Use of ivermectin for transmission blocking of Plasmodium vivax in Anopheles aquasalis and Anopheles darlingi

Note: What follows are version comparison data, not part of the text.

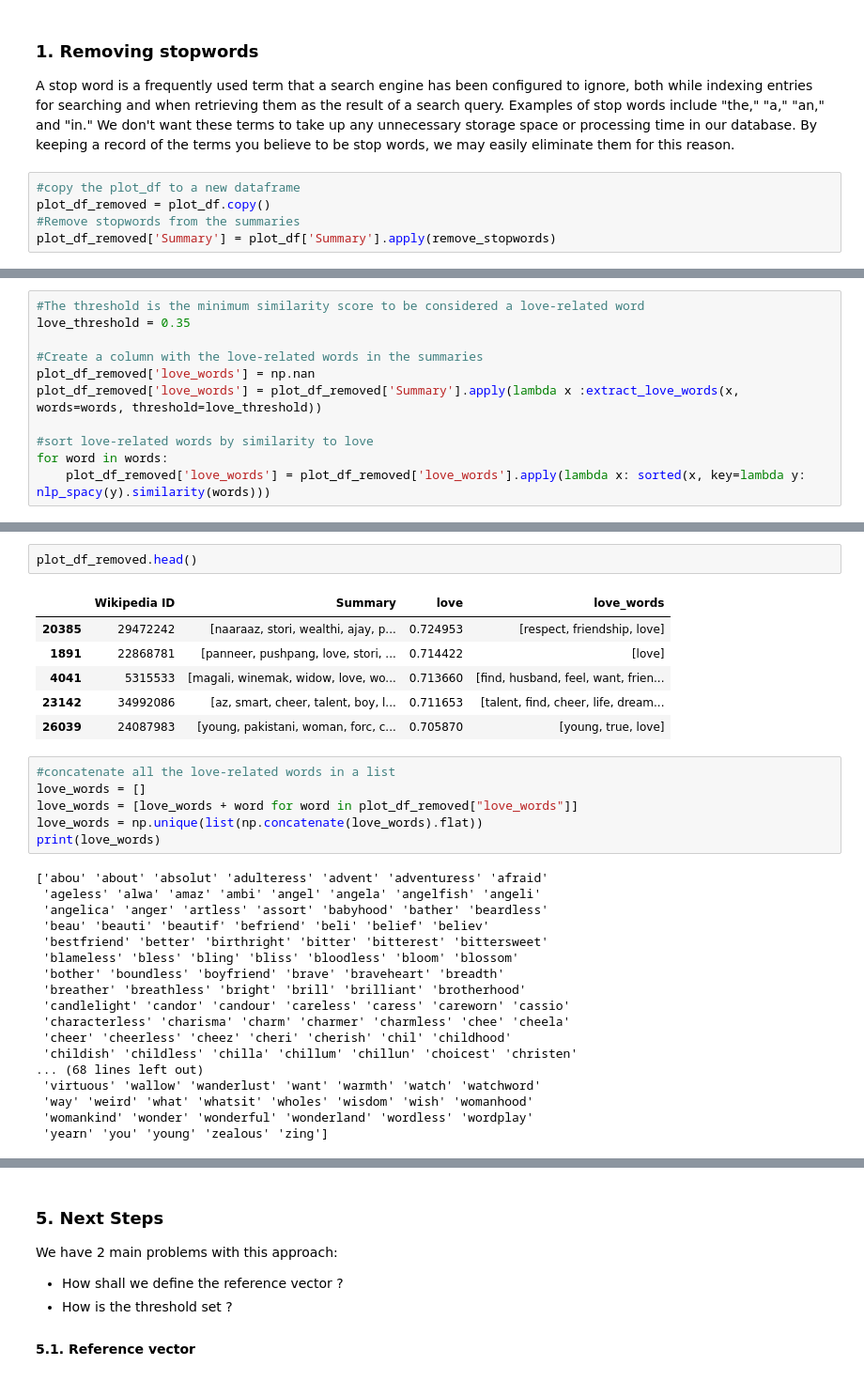
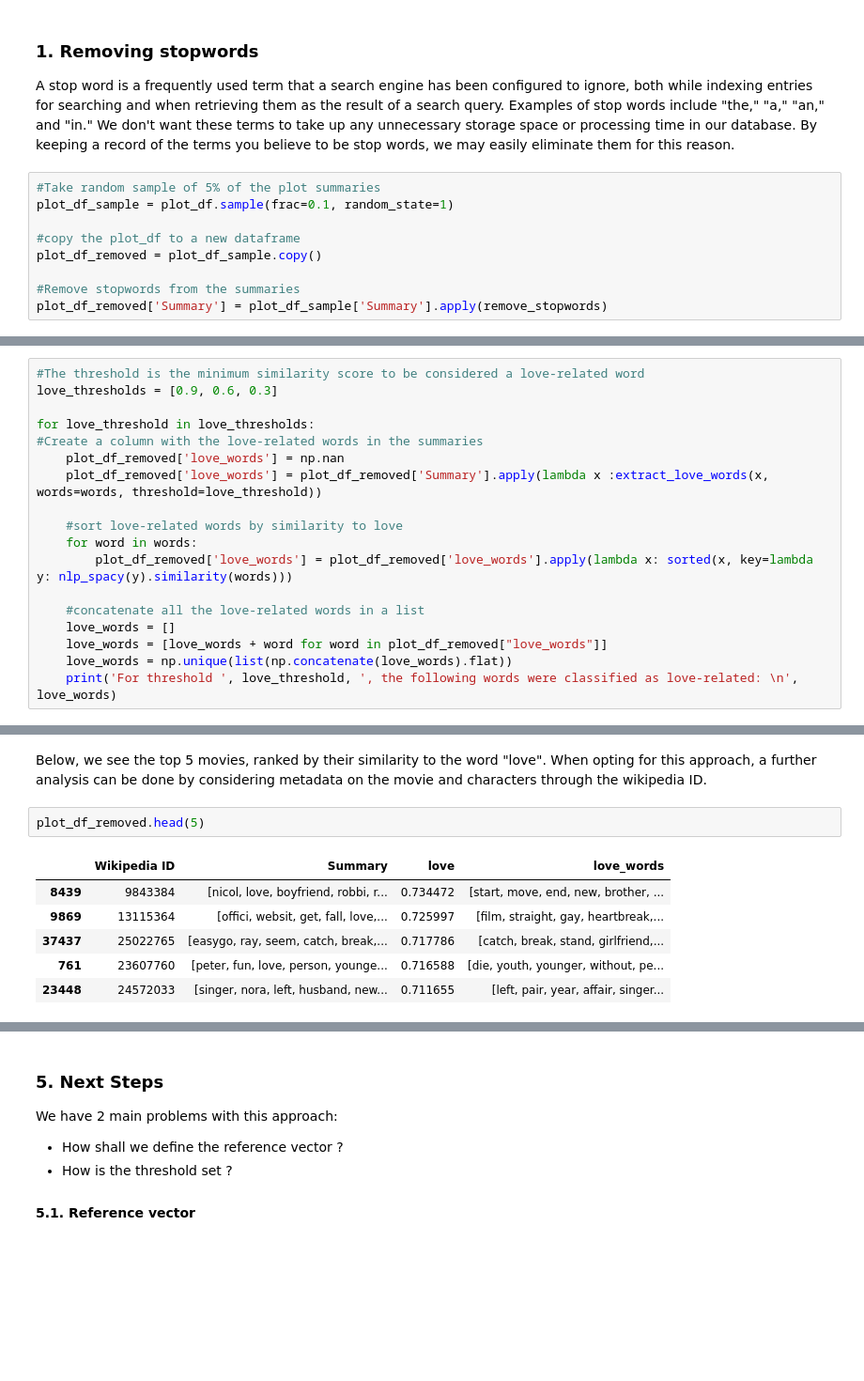
Before and after one commit to epfl-ada/ada-2022-project-toestewbrr, a Jupyter notebook: textual_analysis.ipynb, the cells around one changed output, grey strips where cells are left out. Shown at 94% size. Drawn from its saved outputs; the diff is of its cells as text; blank space fills up the shorter version.

```diff
--- a/textual_analysis.ipynb
+++ b/textual_analysis.ipynb
@@ -56,7 +49,11 @@ movie_df = load_movie_df()
 A stop word is a frequently used term that a search engine has been configured to ignore, both while indexing entries for searching and when retrieving them as the result of a search query. Examples of stop words include "the," "a," "an," and "in."
 We don't want these terms to take up any unnecessary storage space or processing time in our database. By keeping a record of the terms you believe to be stop words, we may easily eliminate them for this reason.
 # %%
+#Take random sample of 5% of the plot summaries
+plot_df_sample = plot_df.sample(frac=0.1, random_state=1)
+
 #copy the plot_df to a new dataframe
-plot_df_removed = plot_df.copy()
+plot_df_removed = plot_df_sample.copy()
+
 #Remove stopwords from the summaries
-plot_df_removed['Summary'] = plot_df['Summary'].apply(remove_stopwords)
+plot_df_removed['Summary'] = plot_df_sample['Summary'].apply(remove_stopwords)
@@ -98,11 +101,18 @@ This part's aim is to find the words in the summary that are love-related in cas
 # %%
 #The threshold is the minimum similarity score to be considered a love-related word
-love_threshold = 0.35
+love_thresholds = [0.9, 0.6, 0.3]
 
+for love_threshold in love_thresholds:
 #Create a column with the love-related words in the summaries
-plot_df_removed['love_words'] = np.nan
-plot_df_removed['love_words'] = plot_df_removed['Summary'].apply(lambda x :extract_love_words(x, words=words, threshold=love_threshold))
+    plot_df_removed['love_words'] = np.nan
+    plot_df_removed['love_words'] = plot_df_removed['Summary'].apply(lambda x :extract_love_words(x, words=words, threshold=love_threshold))
 
-#sort love-related words by similarity to love
-for word in words:
-    plot_df_removed['love_words'] = plot_df_removed['love_words'].apply(lambda x: sorted(x, key=lambda y: nlp_spacy(y).similarity(words)))
+    #sort love-related words by similarity to love
+    for word in words:
+        plot_df_removed['love_words'] = plot_df_removed['love_words'].apply(lambda x: sorted(x, key=lambda y: nlp_spacy(y).similarity(words)))
+
+    #concatenate all the love-related words in a list
+    love_words = []
+    love_words = [love_words + word for word in plot_df_removed["love_words"]]
+    love_words = np.unique(list(np.concatenate(love_words).flat))
+    print('For threshold ', love_threshold, ', the following words were classified as love-related: \n', love_words)
@@ -109,33 +137,11 @@ for word in words:
+# %% [markdown]
+Below, we see the top 5 movies, ranked by their similarity to the word "love". When opting for this approach, a further analysis can be done by considering metadata on the movie and characters through the wikipedia ID.
 # %%
-plot_df_removed.head()
+plot_df_removed.head(5)
 # %% [output]
 |  | Wikipedia ID | Summary | love | love_words |
-| 20385 | 29472242 | [naaraaz, stori, wealthi, ajay, p... | 0.724953 | [respect, friendship, love] |
-| 1891 | 22868781 | [panneer, pushpang, love, stori, ... | 0.714422 | [love] |
-| 4041 | 5315533 | [magali, winemak, widow, love, wo... | 0.713660 | [find, husband, feel, want, frien... |
-| 23142 | 34992086 | [az, smart, cheer, talent, boy, l... | 0.711653 | [talent, find, cheer, life, dream... |
-| 26039 | 24087983 | [young, pakistani, woman, forc, c... | 0.705870 | [young, true, love] |
+| 8439 | 9843384 | [nicol, love, boyfriend, robbi, r... | 0.734472 | [start, move, end, new, brother, ... |
+| 9869 | 13115364 | [offici, websit, get, fall, love,... | 0.725997 | [film, straight, gay, heartbreak,... |
+| 37437 | 25022765 | [easygo, ray, seem, catch, break,... | 0.717786 | [catch, break, stand, girlfriend,... |
+| 761 | 23607760 | [peter, fun, love, person, younge... | 0.716588 | [die, youth, younger, without, pe... |
+| 23448 | 24572033 | [singer, nora, left, husband, new... | 0.711655 | [left, pair, year, affair, singer... |
-# %%
-#concatenate all the love-related words in a list
-love_words = []
-love_words = [love_words + word for word in plot_df_removed["love_words"]]
-love_words = np.unique(list(np.concatenate(love_words).flat))
-print(love_words)
-# %% [output]
-['abou' 'about' 'absolut' 'adulteress' 'advent' 'adventuress' 'afraid'
- 'ageless' 'alwa' 'amaz' 'ambi' 'angel' 'angela' 'angelfish' 'angeli'
- 'angelica' 'anger' 'artless' 'assort' 'babyhood' 'bather' 'beardless'
- 'beau' 'beauti' 'beautif' 'befriend' 'beli' 'belief' 'believ'
- 'bestfriend' 'better' 'birthright' 'bitter' 'bitterest' 'bittersweet'
- 'blameless' 'bless' 'bling' 'bliss' 'bloodless' 'bloom' 'blossom'
- 'bother' 'boundless' 'boyfriend' 'brave' 'braveheart' 'breadth'
- 'breather' 'breathless' 'bright' 'brill' 'brilliant' 'brotherhood'
- 'candlelight' 'candor' 'candour' 'careless' 'caress' 'careworn' 'cassio'
- 'characterless' 'charisma' 'charm' 'charmer' 'charmless' 'chee' 'cheela'
- 'cheer' 'cheerless' 'cheez' 'cheri' 'cherish' 'chil' 'childhood'
- 'childish' 'childless' 'chilla' 'chillum' 'chillun' 'choicest' 'christen'
-... (68 lines left out)
- 'virtuous' 'wallow' 'wanderlust' 'want' 'warmth' 'watch' 'watchword'
- 'way' 'weird' 'what' 'whatsit' 'wholes' 'wisdom' 'wish' 'womanhood'
- 'womankind' 'wonder' 'wonderful' 'wonderland' 'wordless' 'wordplay'
- 'yearn' 'you' 'young' 'zealous' 'zing']
```
Also changed, not shown: parts of 15 cells of this notebook.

Background. The use of insecticide-treated nets and indoor residual insecticides targeting adult mosquito vectors is a key element in malaria control programs. However, mosquito resistance to the insecticides threatens malaria control efforts. Alternative methods like ivermectin (IVM) administration to humans has been suggested as a possible vector control tool to reduce Plasmodium transmission. Anopheles aquasalis and Anopheles darlingi are competent vectors for Plasmodium vivax in the coast of Brazil and the Amazon region, respectively. Material and Methods. (A) One single IVM dose (200 µg/mL) was ingested by volunteers and blood samples were drawn at distinct times (0, 4 hours, 1, 5, 10, 14 days). Anopheles aquasalis and An. darlingi were infected by membrane feeding P. vivax from malaria patients. Patient plasma was removed and replaced with plasma from IVM-treated volunteers. Seven days after the infection, the mosquitoes were dissected to check the oocyst presence and for An. darlingi also the sporozoite presence at day 14. (B) The ex vivo effect of the addition of ivermectin on cultivated P. vivax was observed. (C) The effect of IVM on malaria vivax patients infectivity to Anopheles was analyzed: different regimes treatment Chloroquine (CQ)+IVM, CQ+Primaquine (PQ) and CQ+IVM+PQ. Results. IVM significantly reduced the prevalence of An. aquasalis that developed oocysts (40, 20 and 10ng/mL compound; 4 hours, 1 and 5-day plasma). In An. darlingi oocyst prevalence and intensitywas only reduced with plasma from 4 hours and 1 day. Mosquito mortality was increased in Anopheles aquasalis that ingested 40 ng/mL ivermectin compound and plasma from 4 hours, 1, 5, 10 and 14 days post-intake, and in An. darlingi that ingested plasma from 4 hours and 1 day post-intake, recording 100% mortality 14 days post-feeding with 4 hour,1 and 5-day plasma. The double fled of IVM by the mosquitos has a significant impact on the proportion of infected mosquitos. The oocyst prevalence and intensity was significantly reduced in comparison to control on mosquitos fed with unprocessed blood from patients that undertook CQ+IVM, CQ+PQ and CQ+IVM+PQ. In the ex vivo cultures, ivermectin (plasma 4 hours) significantly inhibited P. vivax asexual development, reducing the number of schizonts. Conclusion. Ivermectin reduces the oocyst prevalence and intensity of P. vivax in An. aquasalis and An. darlingi, and increased the mortality of mosquitos. These findings support that ivermectin is useful to reduce P. vivax transmission.